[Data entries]
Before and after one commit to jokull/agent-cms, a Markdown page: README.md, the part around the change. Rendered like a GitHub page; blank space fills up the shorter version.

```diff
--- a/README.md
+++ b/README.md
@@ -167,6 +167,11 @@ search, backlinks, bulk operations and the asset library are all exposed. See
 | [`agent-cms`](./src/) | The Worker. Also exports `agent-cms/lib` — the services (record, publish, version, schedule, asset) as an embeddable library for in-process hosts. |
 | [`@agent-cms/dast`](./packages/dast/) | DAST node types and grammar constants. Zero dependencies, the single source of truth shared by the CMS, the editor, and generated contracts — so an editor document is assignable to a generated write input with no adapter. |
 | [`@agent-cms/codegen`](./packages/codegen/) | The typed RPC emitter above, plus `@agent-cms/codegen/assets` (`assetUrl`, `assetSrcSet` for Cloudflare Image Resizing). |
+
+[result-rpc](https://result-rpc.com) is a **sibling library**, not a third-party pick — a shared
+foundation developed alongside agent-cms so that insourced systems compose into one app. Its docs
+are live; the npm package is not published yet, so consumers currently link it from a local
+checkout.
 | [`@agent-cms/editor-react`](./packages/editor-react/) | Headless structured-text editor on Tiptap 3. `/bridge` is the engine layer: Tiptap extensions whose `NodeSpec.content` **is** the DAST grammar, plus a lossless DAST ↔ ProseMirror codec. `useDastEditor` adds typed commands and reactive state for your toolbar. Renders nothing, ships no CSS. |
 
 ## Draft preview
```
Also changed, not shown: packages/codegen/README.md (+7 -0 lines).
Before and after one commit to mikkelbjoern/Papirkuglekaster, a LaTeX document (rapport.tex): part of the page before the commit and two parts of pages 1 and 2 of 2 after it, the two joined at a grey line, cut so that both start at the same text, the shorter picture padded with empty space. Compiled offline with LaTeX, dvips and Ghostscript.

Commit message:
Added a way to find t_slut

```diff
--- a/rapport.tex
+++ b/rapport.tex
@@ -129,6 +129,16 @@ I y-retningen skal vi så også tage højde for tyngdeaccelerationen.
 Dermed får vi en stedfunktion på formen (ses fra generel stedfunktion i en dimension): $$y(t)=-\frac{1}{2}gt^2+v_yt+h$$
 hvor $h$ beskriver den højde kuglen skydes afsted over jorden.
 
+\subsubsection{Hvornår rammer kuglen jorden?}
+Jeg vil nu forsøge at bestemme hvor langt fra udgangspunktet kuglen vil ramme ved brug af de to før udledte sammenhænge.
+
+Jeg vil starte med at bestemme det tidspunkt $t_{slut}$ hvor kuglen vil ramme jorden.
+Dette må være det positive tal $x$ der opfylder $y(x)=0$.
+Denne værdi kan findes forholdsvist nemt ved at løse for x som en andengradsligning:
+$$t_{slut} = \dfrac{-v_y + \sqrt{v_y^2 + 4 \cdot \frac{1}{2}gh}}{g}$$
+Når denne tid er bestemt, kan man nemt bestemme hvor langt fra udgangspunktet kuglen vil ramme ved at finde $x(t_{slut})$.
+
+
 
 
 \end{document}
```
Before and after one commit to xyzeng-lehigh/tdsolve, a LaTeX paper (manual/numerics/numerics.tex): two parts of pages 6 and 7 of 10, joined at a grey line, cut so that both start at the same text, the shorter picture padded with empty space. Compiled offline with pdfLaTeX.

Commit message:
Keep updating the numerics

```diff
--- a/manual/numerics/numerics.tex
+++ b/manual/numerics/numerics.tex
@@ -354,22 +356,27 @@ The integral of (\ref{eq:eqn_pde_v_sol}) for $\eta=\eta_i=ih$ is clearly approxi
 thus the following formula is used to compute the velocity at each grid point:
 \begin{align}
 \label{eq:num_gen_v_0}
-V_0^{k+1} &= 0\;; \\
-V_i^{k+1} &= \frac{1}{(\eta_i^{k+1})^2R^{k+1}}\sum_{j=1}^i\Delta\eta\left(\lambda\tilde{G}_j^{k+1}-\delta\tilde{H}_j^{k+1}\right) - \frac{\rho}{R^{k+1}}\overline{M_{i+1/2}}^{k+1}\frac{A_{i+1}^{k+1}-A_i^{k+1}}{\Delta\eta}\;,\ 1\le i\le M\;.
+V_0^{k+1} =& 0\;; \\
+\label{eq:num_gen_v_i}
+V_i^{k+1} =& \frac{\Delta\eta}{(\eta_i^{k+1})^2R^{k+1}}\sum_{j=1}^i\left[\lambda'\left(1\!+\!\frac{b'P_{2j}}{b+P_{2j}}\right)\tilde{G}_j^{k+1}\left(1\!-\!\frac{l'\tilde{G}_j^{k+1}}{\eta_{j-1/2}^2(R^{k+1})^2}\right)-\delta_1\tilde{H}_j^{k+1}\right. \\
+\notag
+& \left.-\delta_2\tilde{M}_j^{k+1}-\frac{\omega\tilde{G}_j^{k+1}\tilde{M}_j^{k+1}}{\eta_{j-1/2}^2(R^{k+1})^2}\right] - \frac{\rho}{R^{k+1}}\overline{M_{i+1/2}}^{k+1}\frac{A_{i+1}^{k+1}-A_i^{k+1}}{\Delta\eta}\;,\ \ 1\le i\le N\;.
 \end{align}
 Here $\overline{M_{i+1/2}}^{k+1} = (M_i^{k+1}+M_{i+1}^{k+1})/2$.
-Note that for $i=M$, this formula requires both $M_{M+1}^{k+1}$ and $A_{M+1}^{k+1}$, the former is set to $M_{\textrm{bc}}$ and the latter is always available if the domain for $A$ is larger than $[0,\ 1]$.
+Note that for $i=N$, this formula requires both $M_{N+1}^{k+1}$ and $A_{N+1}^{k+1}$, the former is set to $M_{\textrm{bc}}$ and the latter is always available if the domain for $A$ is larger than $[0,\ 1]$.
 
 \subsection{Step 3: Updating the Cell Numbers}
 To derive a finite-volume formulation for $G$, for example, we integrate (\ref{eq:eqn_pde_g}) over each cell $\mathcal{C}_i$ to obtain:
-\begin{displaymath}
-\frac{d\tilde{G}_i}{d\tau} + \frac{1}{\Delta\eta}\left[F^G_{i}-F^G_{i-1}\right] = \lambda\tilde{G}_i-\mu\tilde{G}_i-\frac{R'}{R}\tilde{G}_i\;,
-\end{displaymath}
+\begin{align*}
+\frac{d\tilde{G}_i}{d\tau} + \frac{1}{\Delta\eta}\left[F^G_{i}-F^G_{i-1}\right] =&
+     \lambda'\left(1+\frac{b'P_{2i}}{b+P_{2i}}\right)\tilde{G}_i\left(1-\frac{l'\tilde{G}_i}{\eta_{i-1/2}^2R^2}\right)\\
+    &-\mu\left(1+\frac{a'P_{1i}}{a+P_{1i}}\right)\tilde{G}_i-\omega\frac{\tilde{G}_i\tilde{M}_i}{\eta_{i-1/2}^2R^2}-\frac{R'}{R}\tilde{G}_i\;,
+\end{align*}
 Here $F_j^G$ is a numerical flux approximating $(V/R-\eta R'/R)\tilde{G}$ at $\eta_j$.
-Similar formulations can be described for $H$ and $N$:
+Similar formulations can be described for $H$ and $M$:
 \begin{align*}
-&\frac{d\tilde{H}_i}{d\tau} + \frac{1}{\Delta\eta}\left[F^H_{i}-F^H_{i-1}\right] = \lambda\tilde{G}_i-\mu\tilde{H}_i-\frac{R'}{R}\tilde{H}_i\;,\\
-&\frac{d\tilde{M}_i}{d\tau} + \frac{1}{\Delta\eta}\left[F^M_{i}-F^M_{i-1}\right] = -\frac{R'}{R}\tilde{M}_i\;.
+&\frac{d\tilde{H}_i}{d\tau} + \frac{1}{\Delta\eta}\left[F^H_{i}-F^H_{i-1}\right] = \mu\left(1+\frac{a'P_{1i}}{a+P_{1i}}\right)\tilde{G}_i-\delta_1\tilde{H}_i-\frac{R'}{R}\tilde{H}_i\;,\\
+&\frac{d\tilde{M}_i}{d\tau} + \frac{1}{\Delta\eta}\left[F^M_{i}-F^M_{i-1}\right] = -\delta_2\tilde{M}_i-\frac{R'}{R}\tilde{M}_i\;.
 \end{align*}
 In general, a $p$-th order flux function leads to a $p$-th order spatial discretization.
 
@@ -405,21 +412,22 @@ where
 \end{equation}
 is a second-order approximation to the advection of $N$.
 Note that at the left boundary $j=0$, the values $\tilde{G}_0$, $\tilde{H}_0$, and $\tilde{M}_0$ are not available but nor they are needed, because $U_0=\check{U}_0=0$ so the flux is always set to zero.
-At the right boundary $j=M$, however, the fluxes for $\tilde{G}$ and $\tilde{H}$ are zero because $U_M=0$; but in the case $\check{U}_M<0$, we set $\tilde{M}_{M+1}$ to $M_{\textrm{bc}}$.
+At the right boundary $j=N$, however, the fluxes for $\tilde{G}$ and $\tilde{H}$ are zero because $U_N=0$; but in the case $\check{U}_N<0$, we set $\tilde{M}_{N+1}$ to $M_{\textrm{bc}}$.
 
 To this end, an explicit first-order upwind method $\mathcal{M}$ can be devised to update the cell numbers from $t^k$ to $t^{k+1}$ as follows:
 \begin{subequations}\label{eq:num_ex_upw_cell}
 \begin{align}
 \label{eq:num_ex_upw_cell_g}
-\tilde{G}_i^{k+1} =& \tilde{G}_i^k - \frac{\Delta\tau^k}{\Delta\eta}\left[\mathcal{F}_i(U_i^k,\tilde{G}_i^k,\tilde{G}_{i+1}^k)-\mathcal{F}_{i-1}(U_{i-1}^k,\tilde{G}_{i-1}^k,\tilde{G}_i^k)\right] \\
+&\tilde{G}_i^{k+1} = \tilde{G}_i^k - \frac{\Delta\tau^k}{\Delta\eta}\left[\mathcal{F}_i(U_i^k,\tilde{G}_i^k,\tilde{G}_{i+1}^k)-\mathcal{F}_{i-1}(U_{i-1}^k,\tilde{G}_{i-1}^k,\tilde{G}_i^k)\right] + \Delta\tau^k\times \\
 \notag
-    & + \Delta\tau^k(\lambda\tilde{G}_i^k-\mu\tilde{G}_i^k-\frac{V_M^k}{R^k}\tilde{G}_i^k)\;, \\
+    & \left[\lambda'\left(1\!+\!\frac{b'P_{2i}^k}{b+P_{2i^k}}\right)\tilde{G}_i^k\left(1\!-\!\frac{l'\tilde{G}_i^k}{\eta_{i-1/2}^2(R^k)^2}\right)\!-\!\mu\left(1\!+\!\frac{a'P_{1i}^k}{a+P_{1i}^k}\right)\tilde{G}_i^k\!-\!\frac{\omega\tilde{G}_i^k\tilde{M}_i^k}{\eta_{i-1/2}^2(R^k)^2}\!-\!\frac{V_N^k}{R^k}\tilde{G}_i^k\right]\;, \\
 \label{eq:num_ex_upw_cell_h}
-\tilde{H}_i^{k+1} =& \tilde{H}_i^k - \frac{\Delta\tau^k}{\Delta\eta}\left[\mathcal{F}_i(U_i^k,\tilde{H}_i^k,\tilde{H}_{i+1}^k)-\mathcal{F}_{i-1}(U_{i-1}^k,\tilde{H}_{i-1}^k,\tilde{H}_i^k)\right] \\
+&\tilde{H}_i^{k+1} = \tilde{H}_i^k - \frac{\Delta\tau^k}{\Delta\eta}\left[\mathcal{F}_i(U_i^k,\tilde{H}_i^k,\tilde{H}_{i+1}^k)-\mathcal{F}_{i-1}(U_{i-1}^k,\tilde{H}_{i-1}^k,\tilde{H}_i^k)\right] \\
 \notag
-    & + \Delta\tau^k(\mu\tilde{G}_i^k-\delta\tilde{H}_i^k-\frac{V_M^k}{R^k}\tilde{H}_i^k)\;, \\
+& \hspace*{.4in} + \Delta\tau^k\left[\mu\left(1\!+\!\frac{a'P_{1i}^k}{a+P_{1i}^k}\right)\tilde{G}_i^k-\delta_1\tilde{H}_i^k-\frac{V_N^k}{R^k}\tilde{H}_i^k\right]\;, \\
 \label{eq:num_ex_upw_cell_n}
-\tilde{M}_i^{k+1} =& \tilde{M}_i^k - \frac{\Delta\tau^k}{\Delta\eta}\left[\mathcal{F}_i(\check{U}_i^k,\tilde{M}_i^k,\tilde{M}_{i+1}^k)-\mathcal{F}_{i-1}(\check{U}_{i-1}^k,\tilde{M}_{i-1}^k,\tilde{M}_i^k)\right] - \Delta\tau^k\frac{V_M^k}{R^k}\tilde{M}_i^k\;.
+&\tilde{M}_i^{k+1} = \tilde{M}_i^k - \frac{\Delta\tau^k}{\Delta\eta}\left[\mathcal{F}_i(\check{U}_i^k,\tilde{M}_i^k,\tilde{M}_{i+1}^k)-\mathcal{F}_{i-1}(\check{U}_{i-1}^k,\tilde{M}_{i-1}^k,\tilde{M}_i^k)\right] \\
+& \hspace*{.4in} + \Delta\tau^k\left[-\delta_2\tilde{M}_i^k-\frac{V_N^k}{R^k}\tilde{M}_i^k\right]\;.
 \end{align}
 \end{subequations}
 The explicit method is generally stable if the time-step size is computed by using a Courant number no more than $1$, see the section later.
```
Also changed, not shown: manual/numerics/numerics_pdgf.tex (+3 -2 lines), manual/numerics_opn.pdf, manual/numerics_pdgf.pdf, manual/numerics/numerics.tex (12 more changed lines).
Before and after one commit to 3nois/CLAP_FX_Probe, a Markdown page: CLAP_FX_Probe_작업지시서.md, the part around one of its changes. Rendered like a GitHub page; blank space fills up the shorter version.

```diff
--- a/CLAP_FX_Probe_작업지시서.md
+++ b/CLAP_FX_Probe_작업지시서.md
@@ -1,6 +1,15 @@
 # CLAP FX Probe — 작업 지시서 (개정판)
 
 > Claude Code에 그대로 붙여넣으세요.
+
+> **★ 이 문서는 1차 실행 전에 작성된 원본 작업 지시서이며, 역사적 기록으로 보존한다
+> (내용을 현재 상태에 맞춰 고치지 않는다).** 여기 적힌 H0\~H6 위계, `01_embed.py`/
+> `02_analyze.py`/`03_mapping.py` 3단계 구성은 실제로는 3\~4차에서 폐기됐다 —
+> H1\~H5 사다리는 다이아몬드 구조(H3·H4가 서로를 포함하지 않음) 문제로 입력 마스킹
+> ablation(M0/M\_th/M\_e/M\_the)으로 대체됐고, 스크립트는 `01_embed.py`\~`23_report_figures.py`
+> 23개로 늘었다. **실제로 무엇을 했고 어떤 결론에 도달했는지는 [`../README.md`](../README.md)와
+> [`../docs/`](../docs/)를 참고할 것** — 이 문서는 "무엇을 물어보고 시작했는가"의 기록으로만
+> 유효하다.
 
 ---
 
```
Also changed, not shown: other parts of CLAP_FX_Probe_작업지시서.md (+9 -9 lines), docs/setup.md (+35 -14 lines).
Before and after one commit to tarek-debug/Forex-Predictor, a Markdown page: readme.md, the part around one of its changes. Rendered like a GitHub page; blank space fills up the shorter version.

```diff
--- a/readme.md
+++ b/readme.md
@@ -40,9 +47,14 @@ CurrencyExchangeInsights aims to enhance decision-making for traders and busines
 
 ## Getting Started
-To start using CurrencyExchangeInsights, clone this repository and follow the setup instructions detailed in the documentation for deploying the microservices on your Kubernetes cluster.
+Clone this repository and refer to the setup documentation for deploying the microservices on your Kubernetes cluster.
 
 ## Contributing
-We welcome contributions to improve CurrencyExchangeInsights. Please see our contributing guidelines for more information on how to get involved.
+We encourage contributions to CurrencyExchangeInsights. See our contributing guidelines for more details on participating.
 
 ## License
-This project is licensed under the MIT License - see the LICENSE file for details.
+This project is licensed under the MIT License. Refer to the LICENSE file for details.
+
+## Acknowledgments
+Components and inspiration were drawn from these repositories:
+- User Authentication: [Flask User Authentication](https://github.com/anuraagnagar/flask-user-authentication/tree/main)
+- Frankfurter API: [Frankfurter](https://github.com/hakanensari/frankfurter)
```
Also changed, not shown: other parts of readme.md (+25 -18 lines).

### Exercise prompt
Provide the count of lines above containing "textrm", without any added words.

### Exercise answer
4